Inspired, as it were, by the Kathakali play “The Flower of Good Fortune,” Mee re-constitutes his deconstructed jigsaw-plot pieces around the central story of a young bride and groom who become so distracted by the world around them they almost lose sight of one another. And who could blame them, given the exuberant chaos of Mimi Lien’s set — a flamboyant collage of the multi-ethnic shops, eateries and small businesses that have remade seedy old Queens Boulevard into a bustling foreign bazaar.
Vijay (Amir Arison in his latest manifestation as a young god) and his bride Shizuko (the equally enchanting Michi Barall) couldn’t be cuter as they dance at their wedding to the musical babble produced by their respective cultural heritages.

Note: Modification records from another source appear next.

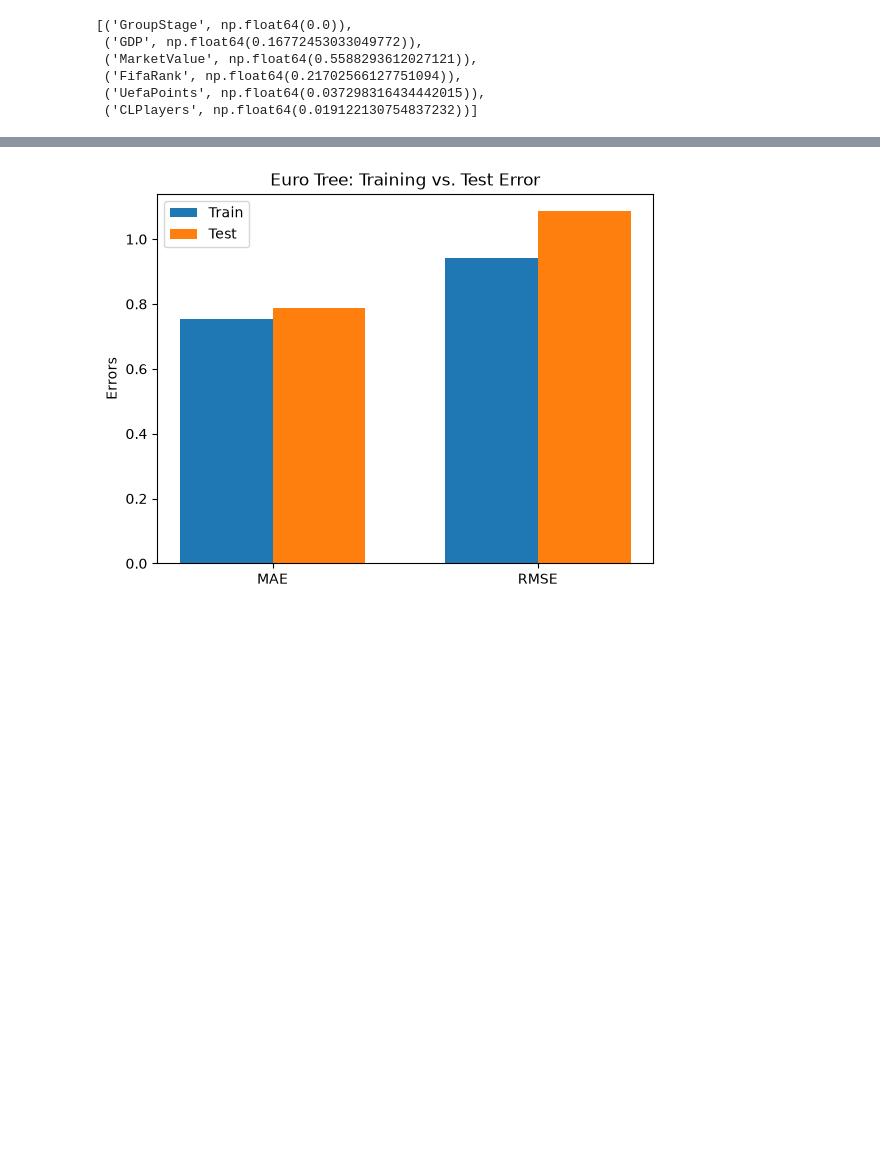
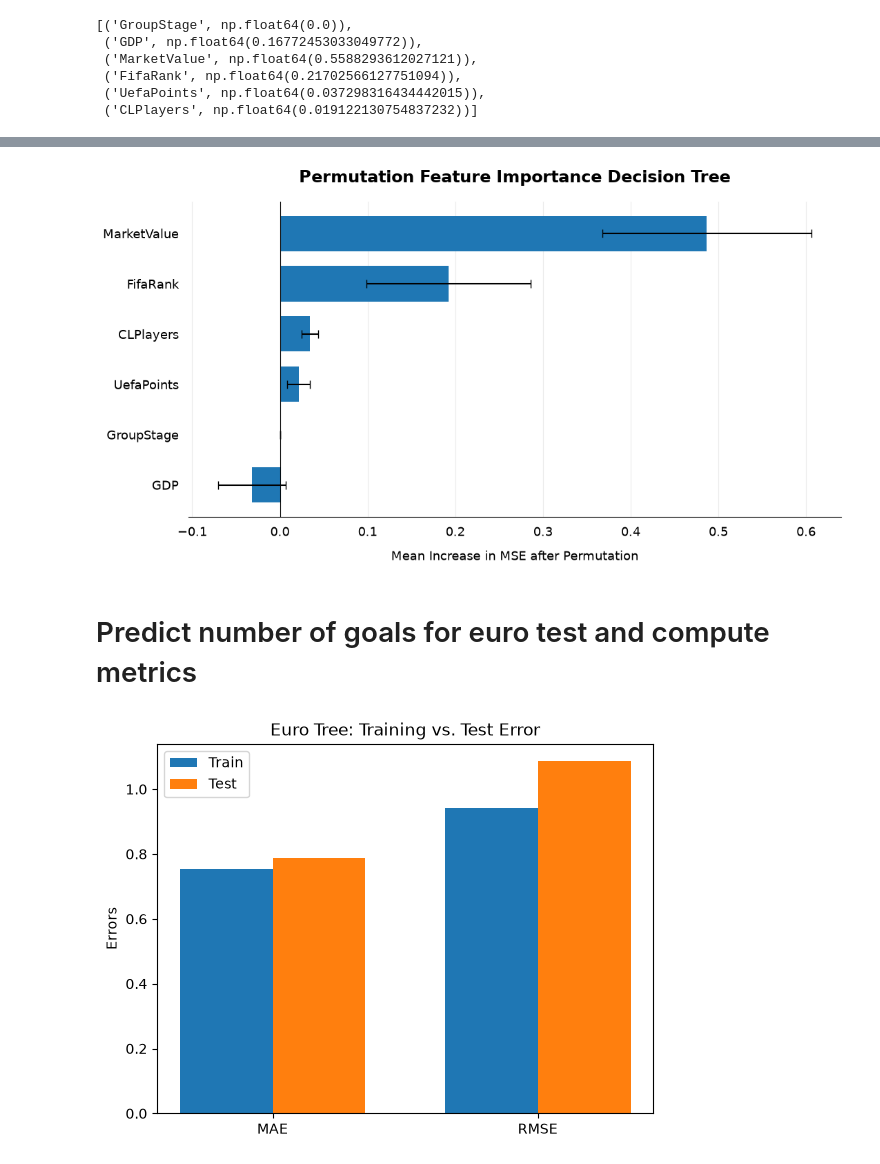
Before and after one commit to TuDCaseStudies26/CS2, a Jupyter notebook: sheet2/taski.ipynb, the cells around one changed output, grey strips where cells are left out. Drawn from its saved outputs; the diff is of its cells as text; code cells hidden in the pictures; blank space fills up the shorter version.

```diff
--- a/sheet2/taski.ipynb
+++ b/sheet2/taski.ipynb
@@ -296,6 +345,73 @@ euro_test_res: pd.Series = euro_test_df[euro_response]
 euro_test_pred: np.ndarray = euro_tree.predict(euro_feat_test_df)
 euro_test_mae: float = mean_absolute_error(euro_test_res, euro_test_pred)
 euro_test_rmse: float = root_mean_squared_error(euro_test_res, euro_test_pred)
+# %%
+perm_importance: Bunch = permutation_importance(
+    euro_tree,
+    euro_feat_test_df,
+    euro_test_res,
+    scoring="neg_mean_squared_error",
+    n_repeats=20,
+    random_state=SEED,
+    n_jobs=-1
+)
+importance_df: pd.DataFrame = pd.DataFrame(
+    {
+    "importances": perm_importance.importances_mean,
+    "std": perm_importance.importances_std,
+    },
+    index= euro_tree.feature_names_in_,
+).sort_values("importances")
+# %%
+fig, ax = plt.subplots(figsize=(11, 6))
+
+ax.barh(
+    importance_df.index,
+    importance_df["importances"],
+    xerr=importance_df["std"],
+    capsize=4,
+    height=0.7
+)
+
+ax.set_title(
+    "Permutation Feature Importance Decision Tree",
+    fontsize=17,
+    fontweight="bold",
+    pad=20
+)
+
+ax.set_xlabel(
+    "Mean Increase in MSE after Permutation",
+    fontsize=13,
+    labelpad=12
+)
+
+ax.tick_params(
+    labelsize=13,
+    pad=10,
+    length=0
+)
+
+ax.grid(axis="x", linestyle="-", alpha=.25)
+ax.set_axisbelow(True)
+
+ax.axvline(0, color="black", linewidth=0.8)
+
+for spine in ["top", "right", "left"]:
+    ax.spines[spine].set_visible(False)
+
+fig.tight_layout()
+
+fig.savefig(
+    "../graphs/philipp_perm_graph_test.png",
+    dpi=300,
+    bbox_inches="tight"
+)
+plt.show()
+# %% [output]
+[figure, added]
+# %% [markdown]
+# Predict number of goals for euro test and compute metrics
 # %%
 stats: list[str] = ["MAE", "RMSE"]
 euro_comparison: dict[str, list[float]] = {
```
Also changed, not shown: parts of 6 cells of this notebook.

The untranslated Japanese and Indian songs are incomprehensible, but the energy level is high and choreographer Peter Pucci smartly channels it into giddy wedding dances.
When the celebrations are over, Vijay leaves his bride alone at home so he can search for a gift worthy of her — the mythical “Flower of Heaven.” But once he starts making the rounds of Queens Boulevard, his neighbors draw him deeper into their own life-dramas, appealing to his affections and sense of responsibility for his multicultural neighborhood.
Innocent lad that he is, Vijay is a sucker for a good pitch. His friend Abdi (Arian Moayed) first enlists him as a mourner at his mother’s funeral and then hustles him into an Irish bar where he runs into an old girlfriend. Before he knows it, the wandering hero has bounced from a Russian bathhouse (the setting for an imaginative piece of choreography) to a neonatal ward to a nightclub to jail. Somehow, Vijay just misses running into Shizuko, lured out of the house and into the hot spots of Queens by her good-time girlfriends.
There’s a story to be told at each stop along the way, and admirers of the scribe’s cut-and-paste craftsmanship will no doubt find satisfaction in tracing each tale’s literary origins. (Homer and Ono No Komachi are among the many cited.) The average audience member, however, will find the scenes wildly inconsistent in quality, pertinence and performance, in need of sharper editing and tighter staging to keep them in their place.
But the wobbly focus might be an inevitable by-product of the piece’s muddled message. On the one hand, Vijay is cautioned not to let marital love cut him off from his United Nations neighborhood. “You don’t seem to recognize the responsibilities of family and community,” he is chided. On the other hand, the moral of the fable is to teach the young groom to resist worldly distractions from his first responsibility — to his wife.
So go figure — or, better yet, don’t even try.